How to complete this task: Give the number of lines in these entries that contain the string "function", with no further comment.

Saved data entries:
________

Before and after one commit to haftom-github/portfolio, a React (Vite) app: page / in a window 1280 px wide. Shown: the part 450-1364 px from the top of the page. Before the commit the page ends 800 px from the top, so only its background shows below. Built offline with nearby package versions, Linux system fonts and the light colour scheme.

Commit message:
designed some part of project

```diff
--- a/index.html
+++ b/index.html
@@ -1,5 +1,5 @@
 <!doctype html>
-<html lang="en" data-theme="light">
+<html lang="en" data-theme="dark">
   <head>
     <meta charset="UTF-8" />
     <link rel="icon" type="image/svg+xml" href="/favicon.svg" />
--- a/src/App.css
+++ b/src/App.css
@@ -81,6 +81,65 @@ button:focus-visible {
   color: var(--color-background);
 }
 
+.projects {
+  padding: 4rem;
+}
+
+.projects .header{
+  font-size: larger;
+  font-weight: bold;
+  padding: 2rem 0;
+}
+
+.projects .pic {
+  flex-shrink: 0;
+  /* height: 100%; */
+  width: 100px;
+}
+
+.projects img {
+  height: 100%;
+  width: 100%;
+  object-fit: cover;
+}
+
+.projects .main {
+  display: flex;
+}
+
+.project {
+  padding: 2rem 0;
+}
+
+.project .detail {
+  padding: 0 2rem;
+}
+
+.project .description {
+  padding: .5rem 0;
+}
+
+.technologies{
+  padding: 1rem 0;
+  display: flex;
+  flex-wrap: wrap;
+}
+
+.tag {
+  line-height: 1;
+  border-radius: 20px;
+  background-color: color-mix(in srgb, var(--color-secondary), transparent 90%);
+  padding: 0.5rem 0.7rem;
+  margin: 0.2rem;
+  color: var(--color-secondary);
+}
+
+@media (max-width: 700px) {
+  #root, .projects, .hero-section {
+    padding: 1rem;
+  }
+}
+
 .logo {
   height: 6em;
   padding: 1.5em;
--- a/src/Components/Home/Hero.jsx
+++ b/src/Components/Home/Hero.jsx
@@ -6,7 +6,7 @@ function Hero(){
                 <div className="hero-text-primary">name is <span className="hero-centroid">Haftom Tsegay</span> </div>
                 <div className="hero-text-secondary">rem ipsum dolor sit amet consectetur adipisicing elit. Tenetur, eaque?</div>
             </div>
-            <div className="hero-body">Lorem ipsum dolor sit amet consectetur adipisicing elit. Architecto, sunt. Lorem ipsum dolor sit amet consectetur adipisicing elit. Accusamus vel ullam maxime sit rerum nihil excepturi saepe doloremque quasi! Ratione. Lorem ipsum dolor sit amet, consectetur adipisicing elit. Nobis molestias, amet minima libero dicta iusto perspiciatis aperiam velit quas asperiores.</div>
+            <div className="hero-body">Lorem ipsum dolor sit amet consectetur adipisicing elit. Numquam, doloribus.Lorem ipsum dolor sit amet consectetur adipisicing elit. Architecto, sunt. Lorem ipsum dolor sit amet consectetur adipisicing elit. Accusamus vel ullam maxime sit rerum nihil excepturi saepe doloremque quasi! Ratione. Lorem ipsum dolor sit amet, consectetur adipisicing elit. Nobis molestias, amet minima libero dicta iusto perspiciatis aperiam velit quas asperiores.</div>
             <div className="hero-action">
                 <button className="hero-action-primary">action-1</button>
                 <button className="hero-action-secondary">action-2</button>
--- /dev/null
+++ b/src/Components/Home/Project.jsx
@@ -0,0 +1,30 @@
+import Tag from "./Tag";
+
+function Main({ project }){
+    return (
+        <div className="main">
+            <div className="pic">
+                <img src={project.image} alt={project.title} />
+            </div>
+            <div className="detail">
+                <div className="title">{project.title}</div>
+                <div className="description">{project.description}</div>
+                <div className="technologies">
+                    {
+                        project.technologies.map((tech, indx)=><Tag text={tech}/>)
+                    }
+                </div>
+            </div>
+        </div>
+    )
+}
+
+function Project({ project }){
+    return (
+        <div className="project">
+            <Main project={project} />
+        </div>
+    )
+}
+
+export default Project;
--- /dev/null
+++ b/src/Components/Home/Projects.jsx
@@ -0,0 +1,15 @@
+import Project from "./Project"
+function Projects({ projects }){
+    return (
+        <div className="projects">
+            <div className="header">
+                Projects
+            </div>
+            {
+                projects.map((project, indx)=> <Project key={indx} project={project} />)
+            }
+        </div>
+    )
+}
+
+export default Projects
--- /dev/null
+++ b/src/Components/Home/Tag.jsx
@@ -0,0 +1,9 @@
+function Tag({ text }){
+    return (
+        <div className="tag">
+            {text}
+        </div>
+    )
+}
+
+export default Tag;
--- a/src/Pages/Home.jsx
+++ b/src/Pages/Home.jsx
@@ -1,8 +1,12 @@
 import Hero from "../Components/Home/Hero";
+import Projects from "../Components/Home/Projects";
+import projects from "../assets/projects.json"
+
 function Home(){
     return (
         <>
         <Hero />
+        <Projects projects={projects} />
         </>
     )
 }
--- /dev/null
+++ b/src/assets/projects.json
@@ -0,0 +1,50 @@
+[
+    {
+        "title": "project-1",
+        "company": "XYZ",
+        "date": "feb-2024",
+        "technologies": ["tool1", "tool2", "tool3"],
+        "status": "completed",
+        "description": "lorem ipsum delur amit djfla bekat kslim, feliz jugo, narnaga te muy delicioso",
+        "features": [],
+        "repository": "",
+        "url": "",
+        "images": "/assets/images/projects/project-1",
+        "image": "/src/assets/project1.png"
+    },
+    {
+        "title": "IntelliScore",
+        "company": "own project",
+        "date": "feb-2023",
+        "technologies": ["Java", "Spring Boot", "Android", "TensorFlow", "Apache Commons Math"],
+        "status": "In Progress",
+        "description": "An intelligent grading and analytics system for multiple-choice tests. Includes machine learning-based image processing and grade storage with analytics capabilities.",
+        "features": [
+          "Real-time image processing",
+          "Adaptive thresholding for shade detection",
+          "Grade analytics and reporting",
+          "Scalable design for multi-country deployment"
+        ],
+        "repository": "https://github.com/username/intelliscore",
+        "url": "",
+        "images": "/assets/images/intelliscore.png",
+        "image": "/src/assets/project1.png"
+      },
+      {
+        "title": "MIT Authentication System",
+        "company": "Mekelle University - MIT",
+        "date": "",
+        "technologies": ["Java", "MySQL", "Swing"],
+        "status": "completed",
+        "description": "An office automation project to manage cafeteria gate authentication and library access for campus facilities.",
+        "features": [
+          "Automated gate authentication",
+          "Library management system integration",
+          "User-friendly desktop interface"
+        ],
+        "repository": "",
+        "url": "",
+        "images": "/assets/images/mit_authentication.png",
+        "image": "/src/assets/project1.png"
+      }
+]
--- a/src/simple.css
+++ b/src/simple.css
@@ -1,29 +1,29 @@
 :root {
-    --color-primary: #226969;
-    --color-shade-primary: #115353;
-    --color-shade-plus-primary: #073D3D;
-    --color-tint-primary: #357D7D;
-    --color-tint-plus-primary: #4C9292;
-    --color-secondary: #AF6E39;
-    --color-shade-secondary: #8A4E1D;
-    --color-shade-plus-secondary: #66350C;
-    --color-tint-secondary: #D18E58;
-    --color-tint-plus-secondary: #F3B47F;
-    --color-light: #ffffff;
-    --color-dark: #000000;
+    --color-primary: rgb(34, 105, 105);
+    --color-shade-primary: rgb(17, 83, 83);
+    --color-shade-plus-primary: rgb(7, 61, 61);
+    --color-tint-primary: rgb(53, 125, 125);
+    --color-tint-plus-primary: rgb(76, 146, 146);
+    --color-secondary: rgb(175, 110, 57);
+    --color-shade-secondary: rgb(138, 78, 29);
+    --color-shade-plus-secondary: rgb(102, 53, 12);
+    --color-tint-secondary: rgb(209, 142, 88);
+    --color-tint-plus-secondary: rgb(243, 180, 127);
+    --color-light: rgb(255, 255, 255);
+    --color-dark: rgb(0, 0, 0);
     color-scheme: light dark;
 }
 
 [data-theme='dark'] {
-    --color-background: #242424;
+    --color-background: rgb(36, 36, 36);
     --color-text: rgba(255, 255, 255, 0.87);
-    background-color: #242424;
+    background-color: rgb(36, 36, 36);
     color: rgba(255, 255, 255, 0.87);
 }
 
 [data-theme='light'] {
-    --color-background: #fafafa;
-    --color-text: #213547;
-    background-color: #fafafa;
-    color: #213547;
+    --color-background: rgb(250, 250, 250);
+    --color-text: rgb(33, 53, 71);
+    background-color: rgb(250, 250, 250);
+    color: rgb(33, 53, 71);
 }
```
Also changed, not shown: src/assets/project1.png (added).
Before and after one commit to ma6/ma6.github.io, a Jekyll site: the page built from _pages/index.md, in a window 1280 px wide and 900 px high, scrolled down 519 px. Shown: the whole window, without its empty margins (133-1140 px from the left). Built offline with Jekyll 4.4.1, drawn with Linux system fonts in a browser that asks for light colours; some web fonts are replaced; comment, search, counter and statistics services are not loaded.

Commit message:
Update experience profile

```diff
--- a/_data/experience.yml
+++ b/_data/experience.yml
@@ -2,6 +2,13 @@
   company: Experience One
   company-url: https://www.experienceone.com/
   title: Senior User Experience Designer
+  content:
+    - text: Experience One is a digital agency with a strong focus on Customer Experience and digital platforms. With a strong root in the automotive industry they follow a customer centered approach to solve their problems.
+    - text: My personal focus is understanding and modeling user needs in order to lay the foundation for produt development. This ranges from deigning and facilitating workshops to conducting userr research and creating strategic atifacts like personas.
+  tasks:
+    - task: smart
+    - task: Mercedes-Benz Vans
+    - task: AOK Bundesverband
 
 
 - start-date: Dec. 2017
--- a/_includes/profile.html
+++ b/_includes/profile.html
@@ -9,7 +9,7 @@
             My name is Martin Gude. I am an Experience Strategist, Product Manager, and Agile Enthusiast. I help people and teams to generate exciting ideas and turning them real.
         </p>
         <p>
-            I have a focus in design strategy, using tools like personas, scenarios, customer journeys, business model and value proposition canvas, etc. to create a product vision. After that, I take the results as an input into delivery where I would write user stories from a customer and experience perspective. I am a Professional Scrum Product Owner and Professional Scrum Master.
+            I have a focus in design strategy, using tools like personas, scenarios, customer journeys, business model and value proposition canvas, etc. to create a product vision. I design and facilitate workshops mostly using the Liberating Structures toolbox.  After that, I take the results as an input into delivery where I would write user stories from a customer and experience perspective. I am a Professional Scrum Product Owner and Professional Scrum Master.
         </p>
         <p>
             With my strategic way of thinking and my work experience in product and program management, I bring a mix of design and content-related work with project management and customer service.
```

________

Exercise response: 6